Photo featured on cover by Victor E. Krantz, Smithsonian Institution

A couple of weeks ago, Scientific American editorial intern Jordana Cepelewicz talked with Wales and his friend and publicist Robison Godlove about the Hooteroll? photo session.

Although Wales didn’t definitively confirm that the December 1969 issue was involved—“there’s a good chance that is the issue,” he says—he did recall the gathering at his place in Lagunitas. “Jerry and I had a copy of Scientific American in my house,” Wales says. “He looked at me and I looked at him and we started smiling, we thought it was really cool. We enjoyed the magazine, we’d been fans of the magazine for years. And then Ron Rakow came over and said: ‘Oh, why don’t you just hold that in your hand and I’ll take the picture?’ Before that we had, of course, shared a number of refreshments.”

Of course.

“There are two pictures [on the album],” Godlove added. “One is sharing a marijuana joint. At that time, the country was very anti-marijuana and very anti–what was going on in San Francisco, so it took a lot of guts to choose a picture of them sharing a joint—there were serious consequences for something like that.” And how did the magazine get involved? “Howard and Jerry were aware of Scientific American,” Godlove says. “They were sharing this with the country after sharing cannabis; the satisfaction of having intellectual backup. It wasn’t just getting high in San Francisco and playing music. It was something entirely different.”

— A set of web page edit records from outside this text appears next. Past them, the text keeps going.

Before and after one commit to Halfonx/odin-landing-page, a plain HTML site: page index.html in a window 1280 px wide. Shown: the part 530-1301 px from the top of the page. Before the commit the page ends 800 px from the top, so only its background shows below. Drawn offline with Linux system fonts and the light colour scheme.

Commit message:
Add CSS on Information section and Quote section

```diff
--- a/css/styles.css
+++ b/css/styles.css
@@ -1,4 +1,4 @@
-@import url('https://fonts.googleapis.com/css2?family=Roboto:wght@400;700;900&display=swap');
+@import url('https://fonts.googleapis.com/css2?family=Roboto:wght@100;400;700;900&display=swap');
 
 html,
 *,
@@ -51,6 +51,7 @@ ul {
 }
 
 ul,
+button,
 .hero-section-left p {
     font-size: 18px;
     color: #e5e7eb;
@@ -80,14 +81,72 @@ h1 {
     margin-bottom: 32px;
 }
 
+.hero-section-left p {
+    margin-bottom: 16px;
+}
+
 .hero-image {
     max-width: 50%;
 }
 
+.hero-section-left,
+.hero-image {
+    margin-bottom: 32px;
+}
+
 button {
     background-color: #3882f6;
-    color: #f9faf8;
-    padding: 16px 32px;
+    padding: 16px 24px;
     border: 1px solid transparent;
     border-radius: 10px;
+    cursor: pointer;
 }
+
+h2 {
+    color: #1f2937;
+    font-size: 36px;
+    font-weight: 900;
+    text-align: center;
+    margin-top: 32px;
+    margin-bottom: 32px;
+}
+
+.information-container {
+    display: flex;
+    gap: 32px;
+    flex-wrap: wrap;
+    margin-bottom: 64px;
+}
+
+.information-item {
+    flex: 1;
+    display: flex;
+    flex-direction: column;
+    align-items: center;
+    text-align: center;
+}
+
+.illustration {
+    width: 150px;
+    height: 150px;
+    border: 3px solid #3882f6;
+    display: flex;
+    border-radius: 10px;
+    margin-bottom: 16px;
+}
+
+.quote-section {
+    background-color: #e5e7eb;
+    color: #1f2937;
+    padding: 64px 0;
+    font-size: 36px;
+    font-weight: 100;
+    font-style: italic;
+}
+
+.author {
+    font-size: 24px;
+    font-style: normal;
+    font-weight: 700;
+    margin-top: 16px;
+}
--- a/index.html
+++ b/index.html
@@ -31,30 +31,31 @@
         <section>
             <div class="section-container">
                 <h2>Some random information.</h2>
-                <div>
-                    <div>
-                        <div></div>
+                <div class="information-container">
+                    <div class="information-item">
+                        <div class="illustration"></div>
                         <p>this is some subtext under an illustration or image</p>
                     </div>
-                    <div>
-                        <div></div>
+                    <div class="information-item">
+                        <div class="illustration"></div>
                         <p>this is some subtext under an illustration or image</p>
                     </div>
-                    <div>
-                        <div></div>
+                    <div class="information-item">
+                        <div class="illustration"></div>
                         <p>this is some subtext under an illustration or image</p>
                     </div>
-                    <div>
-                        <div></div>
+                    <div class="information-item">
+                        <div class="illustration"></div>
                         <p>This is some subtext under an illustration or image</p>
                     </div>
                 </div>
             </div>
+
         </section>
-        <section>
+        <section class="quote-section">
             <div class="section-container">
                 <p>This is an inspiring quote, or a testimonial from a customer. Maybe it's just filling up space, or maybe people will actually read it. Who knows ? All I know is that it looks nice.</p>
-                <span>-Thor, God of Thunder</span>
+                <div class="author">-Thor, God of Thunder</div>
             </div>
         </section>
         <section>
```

Larger issues aside, I like to imagine that Wales and Garcia might’ve been sharing a smile over this line in the Grinspoon article—“Many jazz musicians have said they perform better under the influence of marihuana, but this has not been objectively confirmed.”—and then released Hooteroll? as their mic drop.